Your objective
In the records that follow, count each line where the string "sheet" occurs. Provide the total and no other text.
[[ Information, beginning ]]
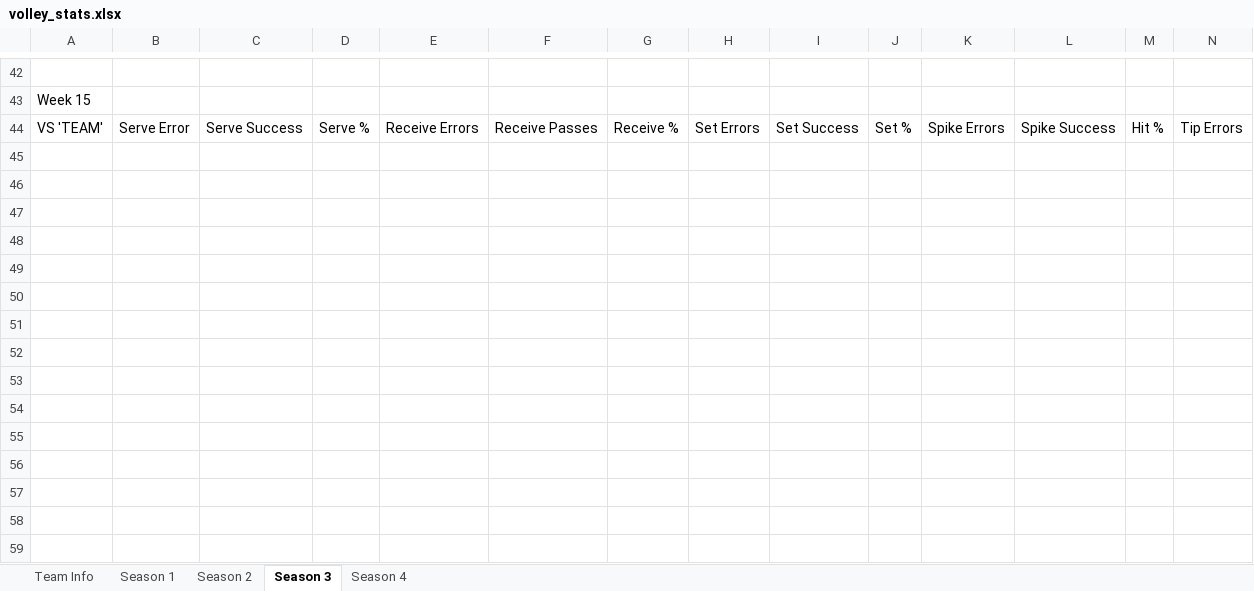
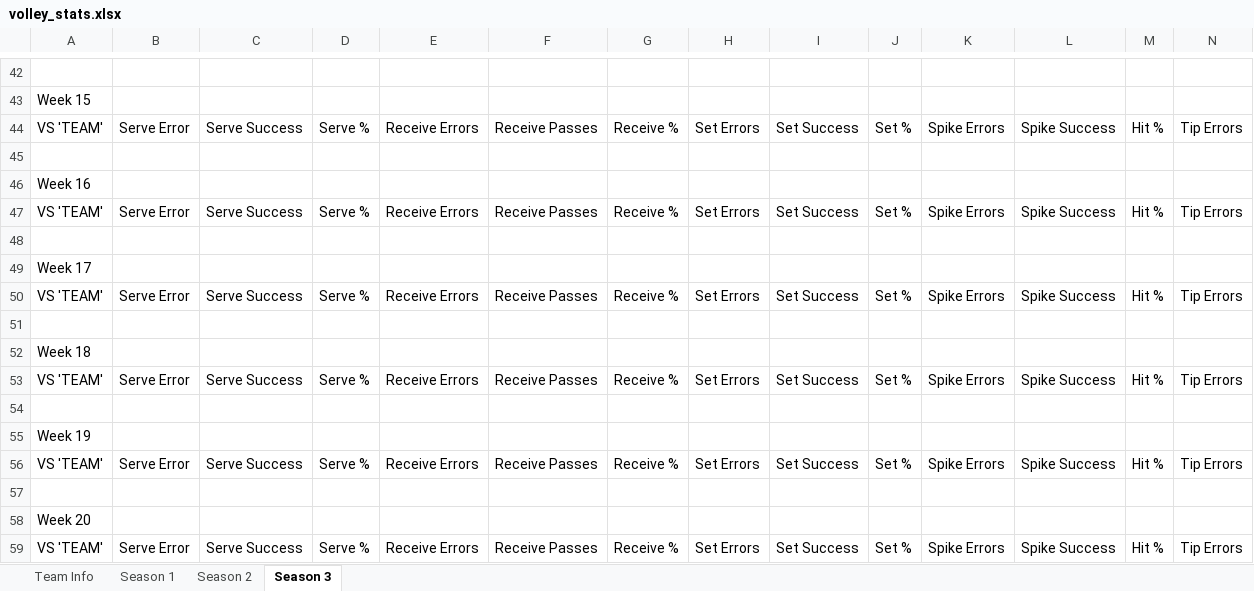
Before and after one commit to zxcv-zxcv-zxcv/volleyball-data-wrangling, an Excel workbook: data/volley_stats.xlsx, sheet Season 3, drawn as a sheet; only a part is shown, gaps mark what is left out; values as stored, in another font and other column widths than the file's, no borders; rows hold the shown columns only; the diff names each change by its address in the sheet, - before the commit and + after, or states it on an @@ line.

```diff
--- a/data/volley_stats.xlsx (sheet Season 3)
+++ b/data/volley_stats.xlsx (sheet Season 3)
-sheet tab: Season 4
+row 45: (empty)
+row 46: Week 16
+row 47: VS 'TEAM' | Serve Error | Serve Success | Serve % | Receive Errors | Receive Passes | Receive % | Set Errors | Set Success | Set % | Spike Errors | Spike Success | Hit % | Tip Errors
+row 48: (empty)
+row 49: Week 17
+row 50: VS 'TEAM' | Serve Error | Serve Success | Serve % | Receive Errors | Receive Passes | Receive % | Set Errors | Set Success | Set % | Spike Errors | Spike Success | Hit % | Tip Errors
+row 51: (empty)
+row 52: Week 18
+row 53: VS 'TEAM' | Serve Error | Serve Success | Serve % | Receive Errors | Receive Passes | Receive % | Set Errors | Set Success | Set % | Spike Errors | Spike Success | Hit % | Tip Errors
+row 54: (empty)
+row 55: Week 19
+row 56: VS 'TEAM' | Serve Error | Serve Success | Serve % | Receive Errors | Receive Passes | Receive % | Set Errors | Set Success | Set % | Spike Errors | Spike Success | Hit % | Tip Errors
+row 57: (empty)
+row 58: Week 20
+row 59: VS 'TEAM' | Serve Error | Serve Success | Serve % | Receive Errors | Receive Passes | Receive % | Set Errors | Set Success | Set % | Spike Errors | Spike Success | Hit % | Tip Errors
```
Also changed, not shown: sheet Season 2, sheet Team Info, 2 other files.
[[ Information, end ]]
Response for this exercise
5